What was your path to becoming a therapist?
I have worked in the field of human services since graduating from high school. When I enrolled in grad school for social work, I developed a passion for community work. I still have it! I coordinated a program for LGBTQ youth, worked briefly in community disaster relief after a bad flood, and worked in a trauma center at an emergency department. These were amazing experiences, but I also knew that I had a knack for listening to and understanding individuals on a very deep level, something that wasn't really appropriate or possible in the settings I was working in. When I made the change from community work to clinical work, I felt that I had really found my purpose in life. Since then, I have had the opportunity to study EMDR, which is such a powerful tool to help people move through the painful experiences in their lives.
What should someone know about working with you?
I believe in a good assessment; when we first meet, be prepared to answer a lot of questions about your history, experiences, current struggles, and the difficult experiences in your past.

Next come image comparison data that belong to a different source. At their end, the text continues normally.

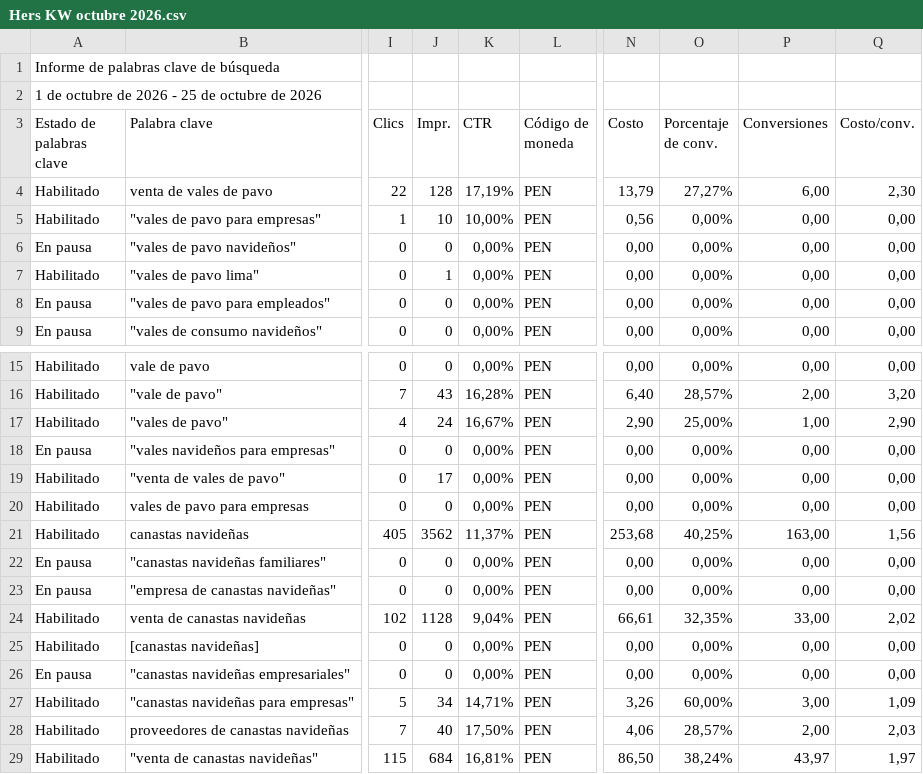
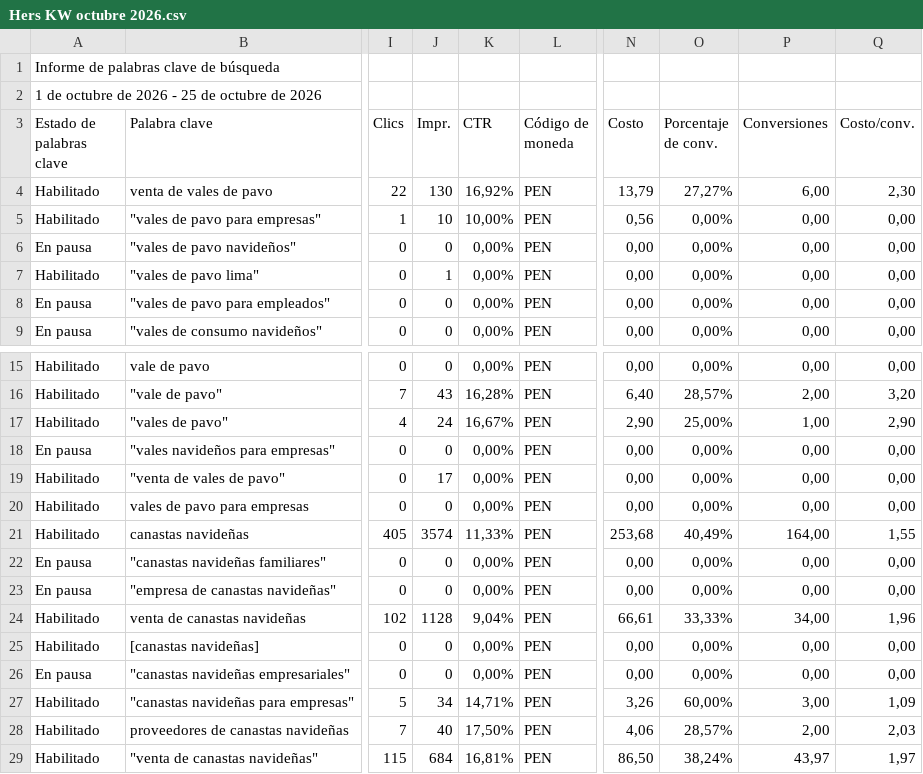
Before and after one commit to jorgeluis666/Hers, a CSV file: data/csv-backups/keywords/Hers KW octubre 2026.csv, drawn as a sheet; only a part is shown, gaps mark what is left out; the diff names each change by its address in the sheet, - before the commit and + after, or states it on an @@ line.

```diff
--- a/data/csv-backups/keywords/Hers KW octubre 2026.csv
+++ b/data/csv-backups/keywords/Hers KW octubre 2026.csv
-J4 (Impr.): 128
+J4 (Impr.): 130
-K4 (CTR): 17,19%
+K4 (CTR): 16,92%
-J21 (Impr.): 3562
+J21 (Impr.): 3574
-K21 (CTR): 11,37%
+K21 (CTR): 11,33%
-O21 (Porcentaje de conv.): 40,25%
+O21 (Porcentaje de conv.): 40,49%
-P21 (Conversiones): 163,00
+P21 (Conversiones): 164,00
-Q21 (Costo/conv.): 1,56
+Q21 (Costo/conv.): 1,55
-O24 (Porcentaje de conv.): 32,35%
+O24 (Porcentaje de conv.): 33,33%
-P24 (Conversiones): 33,00
+P24 (Conversiones): 34,00
-Q24 (Costo/conv.): 2,02
+Q24 (Costo/conv.): 1,96
```
Also changed, not shown: data/csv-backups/drive/Hers octubre 2026.csv, 4 other files.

I also want to know about who and what is important to you, the positive or powerful experiences that have shaped you, and the reservoirs of strength that help you through hard times. My ideal client is insightful, curious, motivated, and finds it as interesting as I do to jump in and figure out what's going on.
What do you do to continue learning and building competencies as a provider?
I love to learn and I am always committed to becoming a better therapist. I'm working toward my certification in EMDR, which involves advanced trainings and regular consultation with a mentor. I have a strong network of colleagues who provide me with resources or help to figure something out if I need it. In the future, I'd like to formalize my experience and passion for working with trans and gender non-conforming folks by obtaining a WPATH certification.
How do your own core values shape your approach to therapy?
I was raised and still live in rural upstate New York, nestled in the Western Catskill Mountains. However, I have often felt more connected to larger areas or on campuses where there are people with more varied backgrounds and experiences. My online practice allows me to enjoy the quiet rural life I love while working with diverse and beautiful people from all over the state. It also allows me to bring mental health to people who would struggle to find the kind of help they need in the small communities where they live. Throughout my life, I’ve been guided by my values of honesty, curiosity, humor, justice, compassion, and perseverance. Like you, I am a work in progress and I draw on the lessons and insights from my own journey in my work with others.
“I also want to know about who and what is important to you, the positive or powerful experiences that have shaped you, and the reservoirs of strength that help you through hard times.”